*** Opening of Entries provided ***
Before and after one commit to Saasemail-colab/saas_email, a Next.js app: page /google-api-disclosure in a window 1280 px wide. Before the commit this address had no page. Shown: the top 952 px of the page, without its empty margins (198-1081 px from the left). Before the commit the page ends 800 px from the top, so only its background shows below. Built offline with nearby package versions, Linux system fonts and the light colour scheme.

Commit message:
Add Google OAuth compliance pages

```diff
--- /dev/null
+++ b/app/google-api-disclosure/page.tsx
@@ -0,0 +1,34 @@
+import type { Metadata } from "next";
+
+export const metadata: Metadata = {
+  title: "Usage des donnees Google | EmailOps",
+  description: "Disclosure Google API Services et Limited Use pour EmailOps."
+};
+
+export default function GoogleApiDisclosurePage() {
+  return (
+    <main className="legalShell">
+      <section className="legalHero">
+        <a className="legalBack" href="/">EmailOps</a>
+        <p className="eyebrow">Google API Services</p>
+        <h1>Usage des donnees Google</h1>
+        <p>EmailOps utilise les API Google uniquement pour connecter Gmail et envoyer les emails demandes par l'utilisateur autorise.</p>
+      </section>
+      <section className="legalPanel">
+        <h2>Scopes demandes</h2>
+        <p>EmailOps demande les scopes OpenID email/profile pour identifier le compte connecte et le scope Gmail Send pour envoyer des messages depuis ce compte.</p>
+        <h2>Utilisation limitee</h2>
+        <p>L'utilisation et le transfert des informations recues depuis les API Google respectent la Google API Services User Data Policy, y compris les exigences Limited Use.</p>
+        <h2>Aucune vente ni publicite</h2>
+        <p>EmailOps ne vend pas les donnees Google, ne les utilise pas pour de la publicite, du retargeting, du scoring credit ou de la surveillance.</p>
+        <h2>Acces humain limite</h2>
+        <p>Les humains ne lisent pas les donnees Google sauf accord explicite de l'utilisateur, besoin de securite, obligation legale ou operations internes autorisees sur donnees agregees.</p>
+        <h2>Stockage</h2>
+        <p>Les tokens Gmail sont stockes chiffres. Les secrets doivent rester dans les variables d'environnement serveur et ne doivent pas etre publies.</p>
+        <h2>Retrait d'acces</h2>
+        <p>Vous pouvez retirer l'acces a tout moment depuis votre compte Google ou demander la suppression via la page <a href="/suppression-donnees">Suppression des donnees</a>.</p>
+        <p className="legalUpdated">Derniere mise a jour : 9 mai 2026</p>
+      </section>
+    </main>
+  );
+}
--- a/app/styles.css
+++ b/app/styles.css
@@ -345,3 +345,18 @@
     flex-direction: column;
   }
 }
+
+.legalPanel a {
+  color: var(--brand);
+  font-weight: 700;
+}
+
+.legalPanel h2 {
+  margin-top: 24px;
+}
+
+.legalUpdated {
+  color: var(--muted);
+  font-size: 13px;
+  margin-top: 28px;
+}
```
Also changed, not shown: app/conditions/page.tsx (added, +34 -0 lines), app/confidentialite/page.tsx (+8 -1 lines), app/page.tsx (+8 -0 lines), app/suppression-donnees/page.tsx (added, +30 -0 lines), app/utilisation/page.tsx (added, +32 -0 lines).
*** Close of Entries provided ***
**Your task**: Restate every record above, exactly, in full.

**Finished task**:
Before and after one commit to Saasemail-colab/saas_email, a Next.js app: page /google-api-disclosure in a window 1280 px wide. Before the commit this address had no page. Shown: the top 952 px of the page, without its empty margins (198-1081 px from the left). Before the commit the page ends 800 px from the top, so only its background shows below. Built offline with nearby package versions, Linux system fonts and the light colour scheme.

Commit message:
Add Google OAuth compliance pages

```diff
--- /dev/null
+++ b/app/google-api-disclosure/page.tsx
@@ -0,0 +1,34 @@
+import type { Metadata } from "next";
+
+export const metadata: Metadata = {
+  title: "Usage des donnees Google | EmailOps",
+  description: "Disclosure Google API Services et Limited Use pour EmailOps."
+};
+
+export default function GoogleApiDisclosurePage() {
+  return (
+    <main className="legalShell">
+      <section className="legalHero">
+        <a className="legalBack" href="/">EmailOps</a>
+        <p className="eyebrow">Google API Services</p>
+        <h1>Usage des donnees Google</h1>
+        <p>EmailOps utilise les API Google uniquement pour connecter Gmail et envoyer les emails demandes par l'utilisateur autorise.</p>
+      </section>
+      <section className="legalPanel">
+        <h2>Scopes demandes</h2>
+        <p>EmailOps demande les scopes OpenID email/profile pour identifier le compte connecte et le scope Gmail Send pour envoyer des messages depuis ce compte.</p>
+        <h2>Utilisation limitee</h2>
+        <p>L'utilisation et le transfert des informations recues depuis les API Google respectent la Google API Services User Data Policy, y compris les exigences Limited Use.</p>
+        <h2>Aucune vente ni publicite</h2>
+        <p>EmailOps ne vend pas les donnees Google, ne les utilise pas pour de la publicite, du retargeting, du scoring credit ou de la surveillance.</p>
+        <h2>Acces humain limite</h2>
+        <p>Les humains ne lisent pas les donnees Google sauf accord explicite de l'utilisateur, besoin de securite, obligation legale ou operations internes autorisees sur donnees agregees.</p>
+        <h2>Stockage</h2>
+        <p>Les tokens Gmail sont stockes chiffres. Les secrets doivent rester dans les variables d'environnement serveur et ne doivent pas etre publies.</p>
+        <h2>Retrait d'acces</h2>
+        <p>Vous pouvez retirer l'acces a tout moment depuis votre compte Google ou demander la suppression via la page <a href="/suppression-donnees">Suppression des donnees</a>.</p>
+        <p className="legalUpdated">Derniere mise a jour : 9 mai 2026</p>
+      </section>
+    </main>
+  );
+}
--- a/app/styles.css
+++ b/app/styles.css
@@ -345,3 +345,18 @@
     flex-direction: column;
   }
 }
+
+.legalPanel a {
+  color: var(--brand);
+  font-weight: 700;
+}
+
+.legalPanel h2 {
+  margin-top: 24px;
+}
+
+.legalUpdated {
+  color: var(--muted);
+  font-size: 13px;
+  margin-top: 28px;
+}
```
Also changed, not shown: app/conditions/page.tsx (added, +34 -0 lines), app/confidentialite/page.tsx (+8 -1 lines), app/page.tsx (+8 -0 lines), app/suppression-donnees/page.tsx (added, +30 -0 lines), app/utilisation/page.tsx (added, +32 -0 lines).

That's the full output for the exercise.